Discussions about the costs of cancer treatment and how we pay for cancer care dominated many of the cancer policy stories that caught our eye this week. In a Washington Post article from the Wonkblog, Jason Millman outlines some of the troubling statistics that project a significant increase in the costs of cancer care, as well as efforts by insurers and health-care providers seeking programs to rein in the skyrocketing costs. Millman reports the initial findings from a program launched by United Healthcare that pays oncologists for “episodes of care” rather than the margin on chemotherapy drugs and fees for services provided−a program anticipated to reduce the incentives of higher-cost treatments. In the program, physicians were paid more for lowering the overall cost of care or improving patient outcomes. Although the program produced savings, the spending on chemotherapy drugs unexpectedly increased.

Elaine Schattner’s most recent article in Forbes explores the critical issue of talking about the costs of care, and a new tool developed to measure patients’ concerns about the financial burdens associated with cancer treatment. The COmprehensive Score for financial Toxicity (COST) is a Patient-Reported Outcome Measure intended to help doctors better understand patients’ financial concerns. While noting the need for patients to have the chance to weigh the costs of care with personal goals, Dr. Schattner expresses concerns that the measurements will lead to a cycle of more measurements rather than carefully and thoughtfully evaluated medical treatments based on open conversations between patients and their health care team.
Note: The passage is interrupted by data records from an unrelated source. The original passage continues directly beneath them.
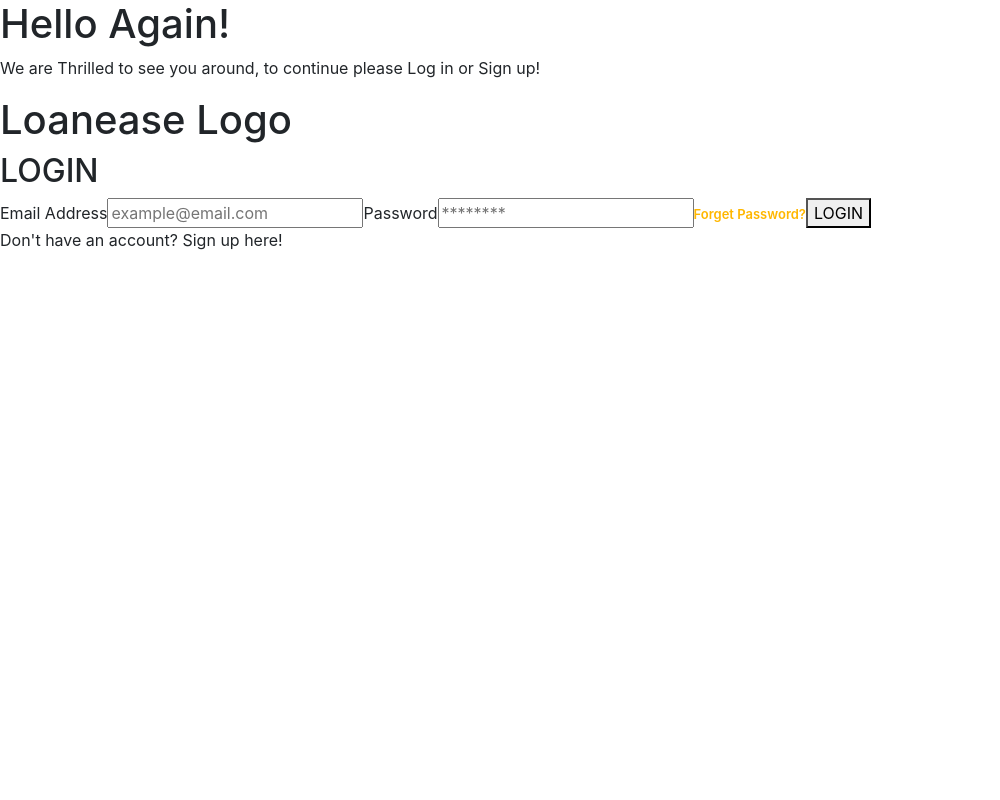
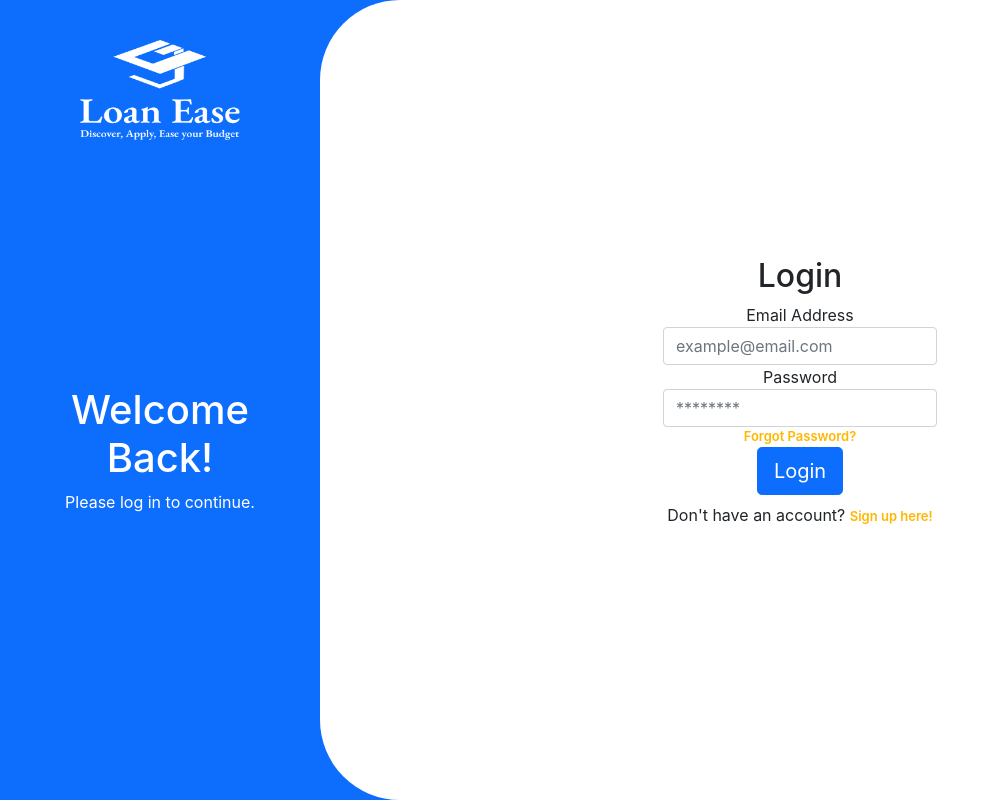
Before and after one commit to vaneetkau/tealproject, a React (Create React App) app in the folder frontend/client/: page /Login in a window 1280 px wide. Shown: the whole page, without its empty margins (0-1000 px from the left). Built offline with nearby package versions, Linux system fonts and the light colour scheme.

Commit message:
connected home after login

```diff
--- a/frontend/client/src/App.js
+++ b/frontend/client/src/App.js
@@ -80,6 +80,7 @@
 import TandCPage from './components/LandingPage/TandCPage';
 import Contact from './components/LandingPage/Contact';
 import Login from './components/UserAuthentication/Login';
+import Home from './pages/Home/Home';
 
 function App() {
   return (
@@ -96,6 +97,7 @@
               </React.Fragment>
             }
           />
+          <Route path='/Home' element={<Home/>} />
           <Route path="/about" element={<AboutPage />} />
           <Route path="/FaqPage" element={<FaqPage />} />
           <Route path="/TandCPage" element={<TandCPage />} />
--- a/frontend/client/src/components/LandingPage/Header.js
+++ b/frontend/client/src/components/LandingPage/Header.js
@@ -1,6 +1,7 @@
 // Header.js
 import React from 'react';
 import { Link } from 'react-router-dom';
+import Login from '../UserAuthentication/Login';
 // import './HeaderSection.css'
 
 const Header = () => {
@@ -26,7 +27,7 @@
       </div>
       <div style={loginButtonStyle}>
         {' '}
-        <Link to="/LoginFromLandingPage" className="btn btn-lg btn-primary rounded-pill">
+        <Link to="/Login" className="btn btn-lg btn-primary rounded-pill">
           {' '}
           Login{' '}
         </Link>
--- a/frontend/client/src/components/LandingPage/HeroSection.js
+++ b/frontend/client/src/components/LandingPage/HeroSection.js
@@ -2,7 +2,18 @@
 import React from 'react';
 import './HeroSection.css'
 import HeroSectionImg from './Hero-image.png'
+import { useNavigate } from 'react-router-dom';
+import Login from '../../../src/components/UserAuthentication/Login';
+
 const HeroSection = () => {
+  const navigate = useNavigate();
+
+  const handleSubmit = (e) => {
+    e.preventDefault();
+    console.log("Login")
+    navigate("/Login")
+};
+
   return (
     <section className="hero">
       <div className="left-column">
@@ -14,7 +25,7 @@
           Don’t Know how? Don’t Worry, we got you! begin your Journey today and
           don’t miss any opportunity to get a loan or scholarship again!
         </p>
-        <button type='button' className='btn btn-warning'>Begin Today!</button>
+        <button type='submit' onClick={handleSubmit} className='btn btn-warning'>Begin Today!</button>
       </div>
       <div className="right-column">
         <img
--- a/frontend/client/src/components/UserAuthentication/Login.jsx
+++ b/frontend/client/src/components/UserAuthentication/Login.jsx
@@ -1,9 +1,96 @@
+// import React, { useState } from "react";
+// import { getAuth, signInWithEmailAndPassword } from "firebase/auth";
+// import { useNavigate } from "react-router-dom";
+// import { app } from '../../firebase';
+// import Sidebar from '../Sidebar/Sidebar';
+// import Home from "../../pages/Home/Home";
+
+// const auth = getAuth(app);
+
+// function Login(props) {
+//     const [email, setEmail] = useState("");
+//     const [password, setPassword] = useState("");
+//     const navigate = useNavigate();
+//     const handleSubmit = (e) => {
+//         e.preventDefault();
+//         console.log(email);
+//         console.log(password);
+//         signInWithEmailAndPassword(auth, email, password)
+//             .then(value => {
+//                 alert("Successfully Loggedin")
+//                 navigate("/Sidebar")
+//                 navigate("/Home")
+//             })
+//             .catch((error) => {
+//                 console.error("Login failed:", error);
+//                 alert("Login failed");
+//             });
+//     };
+
+//     const handleEmailOnChange = (e) => {
+//         e.preventDefault();
+//         console.log("On Change");
+//         setEmail(e.target.value);
+//     };
+
+//     const handlePasswordOnChange = (e) => {
+//         e.preventDefault();
+//         console.log("On Change");
+//         setPassword(e.target.value);
+//     };
+
+//     return (
+//         <>
+//             <div className="welcomeMsg">
+//                 <h1>Hello Again!</h1>
+//                 <p>We are Thrilled to see you around, to continue please <label className="link-btn">Log in</label> or <label className="link-btn" onClick={() => props.onFormSwitch('register')}>Sign up!</label></p>
+//                 <h1>Loanease Logo</h1>
+//             </div>
+//             <div className="auth-form-container">
+//                 <form className="login-form" onSubmit={handleSubmit}>
+//                     <h2>LOGIN</h2>
+//                     <label htmlFor="email">Email Address</label>
+//                     <input
+//                         value={email}
+//                         onChange={handleEmailOnChange}
+//                         type="email"
+//                         placeholder="example@email.com"
+//                         id="email"
+//                         name="email"
+//                     />
+//                     <label htmlFor="password">Password</label>
+//                     <input
+//                         value={password}
+//                         onChange={handlePasswordOnChange}
+//                         type="password"
+//                         placeholder="********"
+//                         id="password"
+//                         name="password"
+//                         autoComplete="current-password"
+
+//                     />
+//                     <label className="link-btn" style={{color:"#FFB700", fontSize: "13px", fontWeight: "600"}}>Forget Password?</label>
+//                     <button className="submit-3X" type="submit">LOGIN</button>
+//                 </form>
+//                 <p>Don't have an account? <label className="link-btn" onClick={() => props.onFormSwitch('register')}>Sign up here!</label></p>
+//             </div>
+//         </>
+//     );
+// }
+
+// export default Login;
+
 import React, { useState } from "react";
 import { getAuth, signInWithEmailAndPassword } from "firebase/auth";
+import { Link } from "react-router-dom";
+
 import { useNavigate } from "react-router-dom";
-import { app } from '../../firebase';
-import Sidebar from '../Sidebar/Sidebar';
-import MyProfile from "../MyProfile";
+import { app } from "../../firebase";
+import Sidebar from "../Sidebar/Sidebar";
+import loanEaseLogo from "../../LoanEaseLogo-White.png";
+
+import Button from "react-bootstrap/Button";
+import Home from "../../pages/Home/Home";
 
 const auth = getAuth(app);
 
@@ -16,10 +103,10 @@
     console.log(email);
     console.log(password);
     signInWithEmailAndPassword(auth, email, password)
-            .then(value => {
-                alert("Successfully Loggedin")
-                navigate("/Sidebar")
-                navigate("/MyProfile")
+      .then((value) => {
+        alert("Successfully Loggedin");
+        navigate("/Sidebar");
+        navigate("/Home");
       })
       .catch((error) => {
         console.error("Login failed:", error);
@@ -41,15 +128,48 @@
 
   return (
     <>
-            <div className="welcomeMsg">
-                <h1>Hello Again!</h1>
-                <p>We are Thrilled to see you around, to continue please <label className="link-btn">Log in</label> or <label className="link-btn" onClick={() => props.onFormSwitch('register')}>Sign up!</label></p>
-                <h1>Loanease Logo</h1>
+      <div className="container-fluid vh-100 p-0 bg-primary">
+        <div className="row h-100 m-0">
+          {/* Left Column (25%) */}
+          <div
+            className="col-3 d-flex flex-column text-white p-3 flex-fill align-items-center align-items-start p-4 mt-3"
+            style={{ maxWidth: "50rem" }}
+          >
+            <img
+              src={loanEaseLogo}
+              height="100"
+              width="160"
+              alt="LoanEase Logo"
+            />
+            <div className="d-flex flex-column align-items-start justify-content-between flex-fill">
+              <div className="mx-auto my-auto text-center">
+                <h1>Welcome Back!</h1>
+                <p>Please log in to continue.</p>
               </div>
-            <div className="auth-form-container">
-                <form className="login-form" onSubmit={handleSubmit}>
-                    <h2>LOGIN</h2>
-                    <label htmlFor="email">Email Address</label>
+            </div>
+          </div>
+
+          {/* Right Column (75%) */}
+          <div
+            className="col-9 d-flex flex-column bg-white text-black p-0 flex-fill h-100"
+            style={{
+              borderTopLeftRadius: "80px",
+              borderBottomLeftRadius: "80px",
+            }}
+          >
+            {" "}
+            <div
+              className="justify-content-between align-items-center text-black text-center p-2 m-2 mx-auto my-auto"
+              style={{ maxWidth: "75%" }}
+            >
+              <h2>Login</h2>
+              <form
+                className="login-form d-flex flex-column align-items-left"
+                onSubmit={handleSubmit}
+              >
+                <label htmlFor="email" className="text-left">
+                  Email Address
+                </label>
                 <input
                   value={email}
                   onChange={handleEmailOnChange}
@@ -57,8 +177,11 @@
                   placeholder="example@email.com"
                   id="email"
                   name="email"
+                  className="form-control" // Add Bootstrap form control class
                 />
-                    <label htmlFor="password">Password</label>
+                <label htmlFor="password" className="text-left">
+                  Password
+                </label>
                 <input
                   value={password}
                   onChange={handlePasswordOnChange}
@@ -67,12 +190,45 @@
                   id="password"
                   name="password"
                   autoComplete="current-password"
-
+                  className="form-control" // Add Bootstrap form control class
                 />
-                    <label className="link-btn" style={{color:"#FFB700", fontSize: "13px", fontWeight: "600"}}>Forget Password?</label>
-                    <button className="submit-3X" type="submit">LOGIN</button>
+                <label
+                  className="link-txt text-left"
+                  style={{
+                    color: "#FFB700",
+                    fontSize: "13px",
+                    fontWeight: "600",
+                  }}
+                >
+                  Forgot Password?
+                </label>
+                <Link
+                  to="/Home"
+                  className="no-underline-link text-left"
+                  size="lg"
+                >
+                  <Button variant="primary" size="lg" className="mb-2">
+                    Login
+                  </Button>
+                </Link>
               </form>
-                <p>Don't have an account? <label className="link-btn" onClick={() => props.onFormSwitch('register')}>Sign up here!</label></p>
+              <p>
+                Don't have an account?{" "}
+                <label
+                  className="link-txt"
+                  onClick={() => props.onFormSwitch("register")}
+                  style={{
+                    color: "#FFB700",
+                    fontSize: "13px",
+                    fontWeight: "600",
+                  }}
+                >
+                  Sign up here!
+                </label>
+              </p>
+            </div>
+          </div>
+        </div>
       </div>
     </>
   );
--- a/frontend/client/src/pages/Home/Home.js
+++ b/frontend/client/src/pages/Home/Home.js
@@ -0,0 +1,12 @@
+import React from 'react'
+
+const Home = () => {
+  return (
+    <div>
+      <h1>This is Home page after login.
+      </h1>
+    </div>
+  )
+}
+
+export default Home
```
Lines whose indentation alone changed are shown as unchanged.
Although we recognize the need to determine the most effective strategies for communication, we share her concerns, and have developed two new patient tools to help facilitate conversations between patients and their doctors.

NCCS has been closely monitoring payment reform for many years, and will continue to work towards fostering a patient-centered cancer care system that is affordable and accessible to all, and we have outlined this strategy through our principles for payment reform. As patient advocates, we believe that patients should care about how physicians are paid because the way we as a country, and Medicare as the largest payer, compensate physicians directly affects the care patients receive. As our current system is not sustainable for physicians, patients, or taxpayers, we welcome these critical discussions about how we pay for cancer care and the financial toxicities cancer patients face.